Or maybe you’re into one or all those things.
Either way, one change in your behavior can improve life for you – Mindfulness.
Mindfulness is being in the moment. It’s like taking a quick video of what’s happening at that minute. But you are not using your smart-phone – you are using your mind. Let’s look at some examples:
You’re angry. Someone just cut you in line, and you’re in a hurry. Before you act – stop yourself. Take note of what’s happening. Are your hands clenching? Is your heart beating faster? Is your breath getting short? Stop. Take a few deep breaths. Consciously, relax your muscles. And think about whether to act on your anger. Is it worth it? Could you get in a fight? Are you elevating your blood pressure for something that really doesn’t matter? Maybe it’s better to just let it go.
Now maybe, it’s a bigger issue. Your spouse has just said something nasty to you. And you take note of all those angry symptoms. You de-escalate what is going on in your body. And you are able to calm your spouse and have a reasonable conversation. You save yourself from all kinds of negative physical symptoms, and you keep from having an argument that could have significant negative effects on your relationship.
You’re happy. You are sitting on a park bench. Your child is playing nicely with a friend. The sky is clear, and there is a lovely breeze. You’re drinking a good cup of coffee and enjoying a real conversation with your friend, the mother of the other child. Freeze it in your mind. Take in all the pleasant things that are going on in the moment and truly acknowledge it. How often do we take these nice moments for granted and let the aggravating little moments eat at us? If you allow yourself to enjoy the positive moments, the negative moments won’t have as much of an impact.
Think of a wedding, a great party or a night out with your buddies. How often you stop and really take it all in? Use all your senses and lock those moments into your memory as they are happening!!!
You’re sad. Yep. Even when you’re sad, this is a good practice. Feel your tears. Think clearly about what is making you sad, before you try to cure it or make it better. Allow yourself to be sad in the moment, but be aware, if you are not able to lift that sadness after a time you feel is reasonable. Again, it is being aware of the physical effects of an emotion, so you can deal with them, not allow them to overtake you.
Mindfulness is particularly helpful, when you are grieving. It is okay to feel the grief – to allow yourself to cry and remember and mourn. Many of us try to brush those feelings away, but it is important to allow ourselves to honor our lost loved one. If you don’t grieve, when a loss occurs, you will carry the negative parts with you for a very long time.

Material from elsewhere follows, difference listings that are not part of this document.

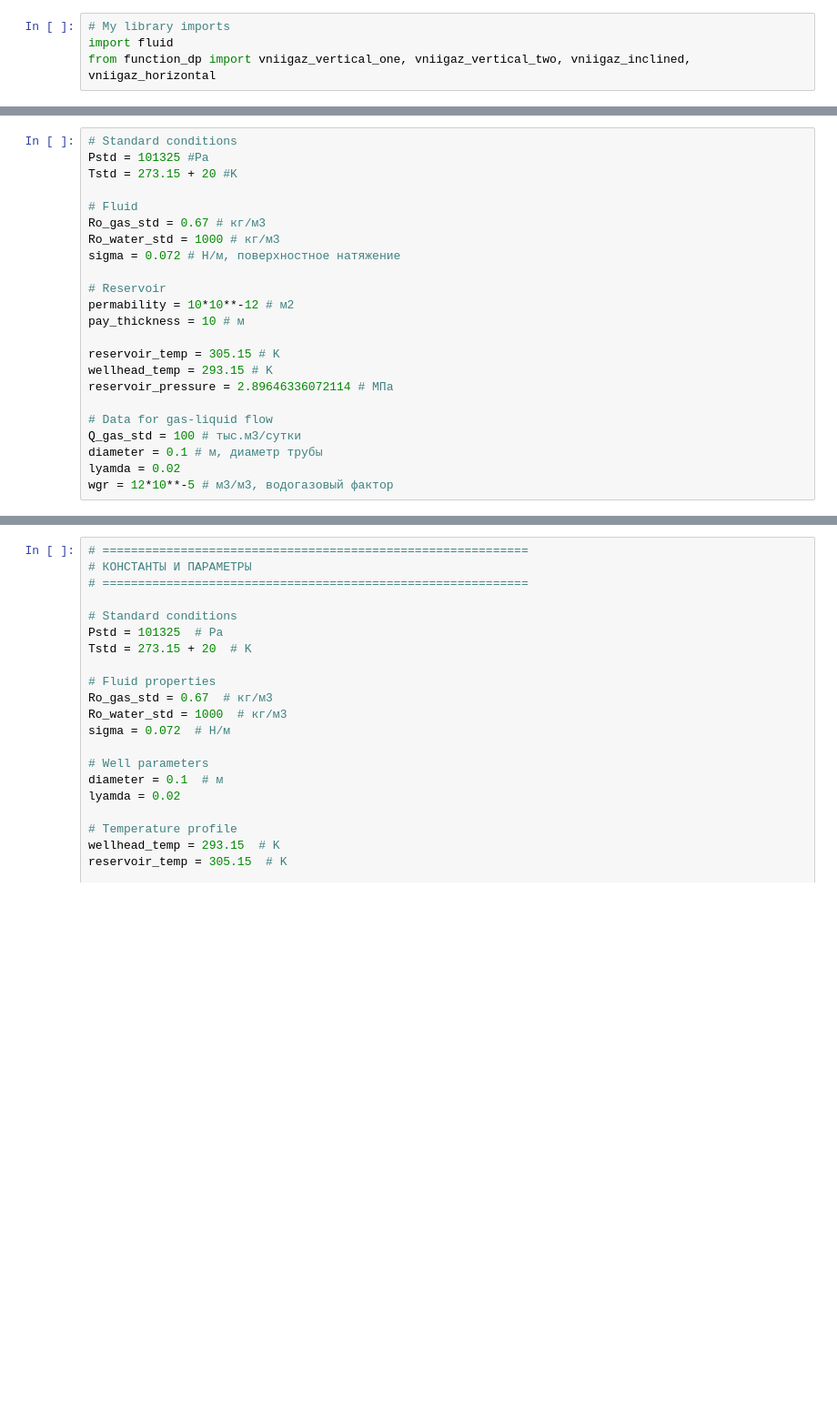
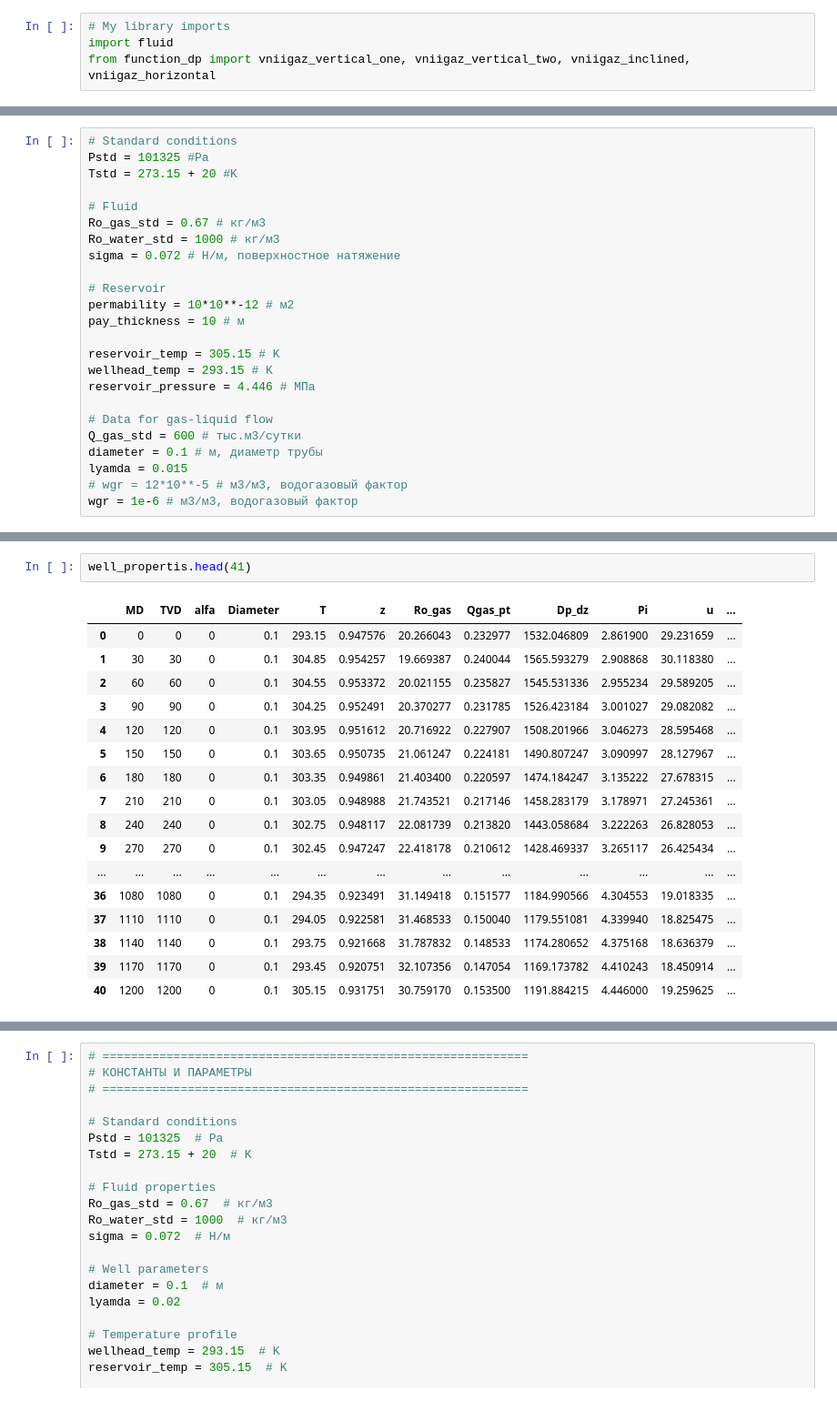
Before and after one commit to Rexihs/vertical_flow_performance, a Jupyter notebook: core.ipynb, the cells around one changed output, grey strips where cells are left out. Shown at 91% size. Saved outputs shown, nothing was run; the diff lists cells and outputs as text; blank space fills up the shorter version.

```diff
--- a/core.ipynb
+++ b/core.ipynb
@@ -70,13 +66,14 @@ pay_thickness = 10 # м
 
 reservoir_temp = 305.15 # K
 wellhead_temp = 293.15 # K
-reservoir_pressure = 2.89646336072114 # МПа
+reservoir_pressure = 4.446 # МПа
 
 # Data for gas-liquid flow
-Q_gas_std = 100 # тыс.м3/сутки
+Q_gas_std = 600 # тыс.м3/сутки
 diameter = 0.1 # м, диаметр трубы
-lyamda = 0.02
-wgr = 12*10**-5 # м3/м3, водогазовый фактор
+lyamda = 0.015
+# wgr = 12*10**-5 # м3/м3, водогазовый фактор
+wgr = 1e-6 # м3/м3, водогазовый фактор
 # %%
 # Well properties
 # Download inclinometry data
@@ -171,0 +153,20 @@ for idx in well_propertis.index[::-1]:
+# %%
+well_propertis.head(41)
+# %% [output]
+|  | MD | TVD | alfa | Diameter | T | z | Ro_gas | Qgas_pt | Dp_dz | Pi | u | ... |
+| 0 | 0 | 0 | 0 | 0.1 | 293.15 | 0.947576 | 20.266043 | 0.232977 | 1532.046809 | 2.861900 | 29.231659 | ... |
+| 1 | 30 | 30 | 0 | 0.1 | 304.85 | 0.954257 | 19.669387 | 0.240044 | 1565.593279 | 2.908868 | 30.118380 | ... |
+| 2 | 60 | 60 | 0 | 0.1 | 304.55 | 0.953372 | 20.021155 | 0.235827 | 1545.531336 | 2.955234 | 29.589205 | ... |
+| 3 | 90 | 90 | 0 | 0.1 | 304.25 | 0.952491 | 20.370277 | 0.231785 | 1526.423184 | 3.001027 | 29.082082 | ... |
+| 4 | 120 | 120 | 0 | 0.1 | 303.95 | 0.951612 | 20.716922 | 0.227907 | 1508.201966 | 3.046273 | 28.595468 | ... |
+| 5 | 150 | 150 | 0 | 0.1 | 303.65 | 0.950735 | 21.061247 | 0.224181 | 1490.807247 | 3.090997 | 28.127967 | ... |
+| 6 | 180 | 180 | 0 | 0.1 | 303.35 | 0.949861 | 21.403400 | 0.220597 | 1474.184247 | 3.135222 | 27.678315 | ... |
+| 7 | 210 | 210 | 0 | 0.1 | 303.05 | 0.948988 | 21.743521 | 0.217146 | 1458.283179 | 3.178971 | 27.245361 | ... |
+| 8 | 240 | 240 | 0 | 0.1 | 302.75 | 0.948117 | 22.081739 | 0.213820 | 1443.058684 | 3.222263 | 26.828053 | ... |
+| 9 | 270 | 270 | 0 | 0.1 | 302.45 | 0.947247 | 22.418178 | 0.210612 | 1428.469337 | 3.265117 | 26.425434 | ... |
+| ... | ... | ... | ... | ... | ... | ... | ... | ... | ... | ... | ... | ... |
+| 36 | 1080 | 1080 | 0 | 0.1 | 294.35 | 0.923491 | 31.149418 | 0.151577 | 1184.990566 | 4.304553 | 19.018335 | ... |
+| 37 | 1110 | 1110 | 0 | 0.1 | 294.05 | 0.922581 | 31.468533 | 0.150040 | 1179.551081 | 4.339940 | 18.825475 | ... |
+| 38 | 1140 | 1140 | 0 | 0.1 | 293.75 | 0.921668 | 31.787832 | 0.148533 | 1174.280652 | 4.375168 | 18.636379 | ... |
+| 39 | 1170 | 1170 | 0 | 0.1 | 293.45 | 0.920751 | 32.107356 | 0.147054 | 1169.173782 | 4.410243 | 18.450914 | ... |
+| 40 | 1200 | 1200 | 0 | 0.1 | 305.15 | 0.931751 | 30.759170 | 0.153500 | 1191.884215 | 4.446000 | 19.259625 | ... |
```
Also changed, not shown: parts of 13 cells of this notebook.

Hold on a second! This all sounds so simple. I know. It’s not. It takes practice. It takes turning on your brain at times when it is often off! But it’s worth it. And it gets easier – and oh so worth it.